If a farmer succeeds in raising a bumper crop, he will benefit by being able to sell more food and make more money. The consumers he serves benefit as well, because there is more food to go around, so the price per unit of food will be lower. Other farmers who have not had such a good crop might suffer somewhat due to these lower prices, but this cost to other farmers may very well be less than the benefits enjoyed by everyone else, such that overall the bumper crop has created a net benefit. The same argument applies to other types of productive activity. Trade is a nonzerosum activity because all parties to a voluntary transaction believe that they will be better off after the trade than before, otherwise they would not participate.
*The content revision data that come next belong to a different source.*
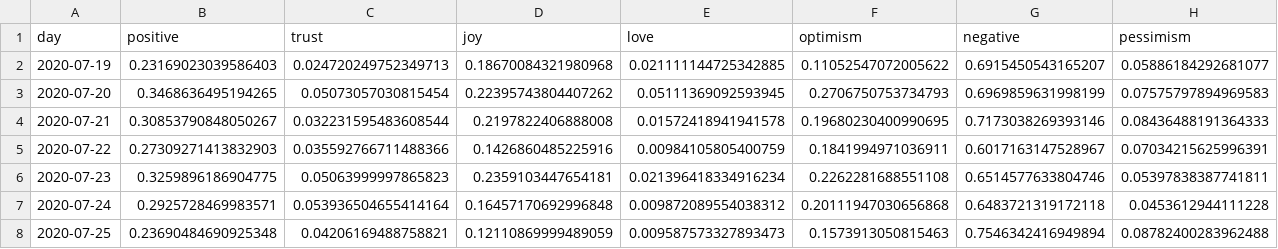
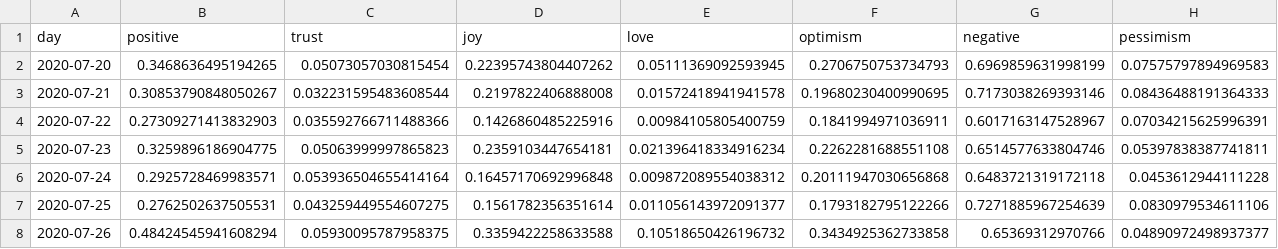
Before and after one commit to ipavlopoulos/emotions, a CSV file: docs/DATA/Pensilvania.csv, drawn as a sheet; only a part is shown; removed rows and columns are numbered as before the commit, all else as after; rows hold the shown columns only; the diff covers the shown part only; the diff names each change by its address in the sheet, - before the commit and + after, or states it on an @@ line.

```diff
--- a/docs/DATA/Pensilvania.csv
+++ b/docs/DATA/Pensilvania.csv
-row 2: 2020-07-19 | 0.23169023039586403 | 0.024720249752349713 | 0.18670084321980968 | 0.021111144725342885 | 0.11052547072005622 | 0.6915450543165207 | 0.05886184292681077
-B7 (positive): 0.23690484690925348
+B7 (positive): 0.2762502637505531
-C7 (trust): 0.04206169488758821
+C7 (trust): 0.043259449554607275
-D7 (joy): 0.12110869999489059
+D7 (joy): 0.1561782356351614
-E7 (love): 0.009587573327893473
+E7 (love): 0.011056143972091377
-F7 (optimism): 0.1573913050815463
+F7 (optimism): 0.1793182795122266
-G7 (negative): 0.7546342416949894
+G7 (negative): 0.7271885967254639
-H7 (pessimism): 0.08782400283962488
+H7 (pessimism): 0.0830979534611106
+row 8: 2020-07-26 | 0.48424545941608294 | 0.05930095787958375 | 0.3359422258633588 | 0.10518650426196732 | 0.3434925362733858 | 0.65369312970766 | 0.04890972498937377
```
Also changed, not shown: 7 edited cells elsewhere in this file, docs/DATA/Massachusetts.csv, docs/DATA/Michigan.csv, 29 other files.
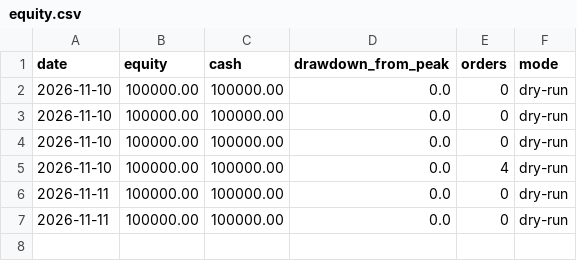
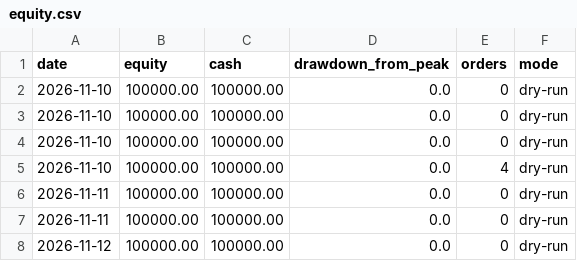
Before and after one commit to abbasthada-hub/trading-desk, a CSV file: journal/equity.csv, drawn as a sheet; the diff names each change by its address in the sheet, - before the commit and + after, or states it on an @@ line.

```diff
--- a/journal/equity.csv
+++ b/journal/equity.csv
+row 8: 2026-11-12 | 100000.00 | 100000.00 | 0.0 | 0 | dry-run
```
Also changed, not shown: 2 other files.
It is possible that they are mistaken in this belief, but experience suggests that people are more often than not able to judge correctly when a transaction would leave them better off, and thus persist in trading throughout their lives. It is not always the case that every participant will benefit equally. However, a trade is still a nonzerosum situation whenever the result is a net gain, regardless of how evenly or unevenly that gain is distributed.
Complexity and nonzerosum It has been theorized by Robert Wright, and among others, that society becomes increasingly nonzerosum as it becomes more complex, specialized, and interdependent. As one supporter of this view states: Robert Wright, one of the clearest and most thoughtful writers of this or any era, is a visiting scholar at the University of Pennsylvania. ...
 The more complex societies get and the more complex the networks of interdependence within and beyond community and national borders get, the more people are forced in their own interests to find nonzerosum solutions. That is, winwin solutions instead of winlose solutions.... Because we find as our interdependence increases that, on the whole, we do better when other people do better as well  so we have to find ways that we can all win, we have to accommodate each other  Bill Clinton, Wired interview, December 2000.[1]
William Jefferson Clinton (born William Jefferson Blythe III on August 19, 1946) was the 42nd President of the United States from 1993 to 2001. ...
Wired can refer to: Wired magazine, a monthly technology magazine. ...
This article is about the year 2000. ...
See also  game
 groupdynamic game
 winwin game